> Activity: Within the data below, how many lines contain "this"? Reply with the number only.

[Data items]
* * * *
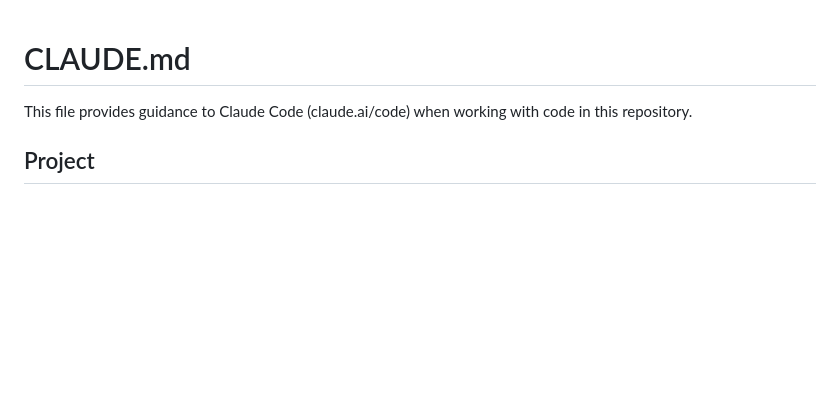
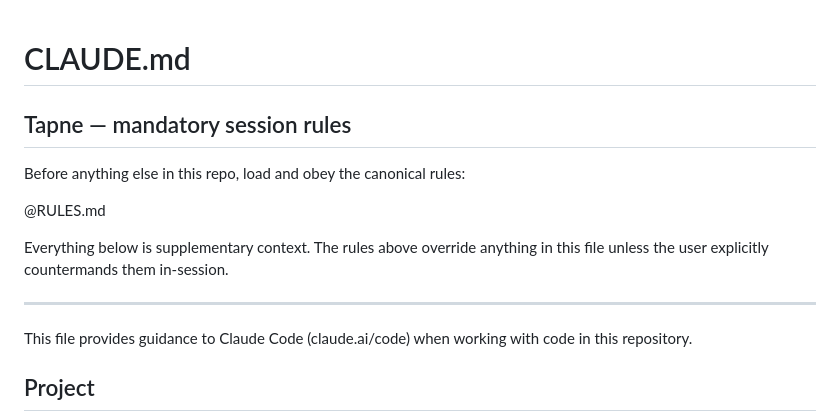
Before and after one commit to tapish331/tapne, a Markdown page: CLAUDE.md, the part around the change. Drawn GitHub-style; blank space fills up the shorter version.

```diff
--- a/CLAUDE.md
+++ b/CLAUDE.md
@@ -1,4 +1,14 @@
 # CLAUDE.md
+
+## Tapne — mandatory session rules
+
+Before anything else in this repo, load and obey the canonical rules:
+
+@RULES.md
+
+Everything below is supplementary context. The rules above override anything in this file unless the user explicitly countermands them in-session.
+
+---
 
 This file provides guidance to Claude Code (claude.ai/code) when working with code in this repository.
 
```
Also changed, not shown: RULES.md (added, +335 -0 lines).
* * * *
> Task response: 3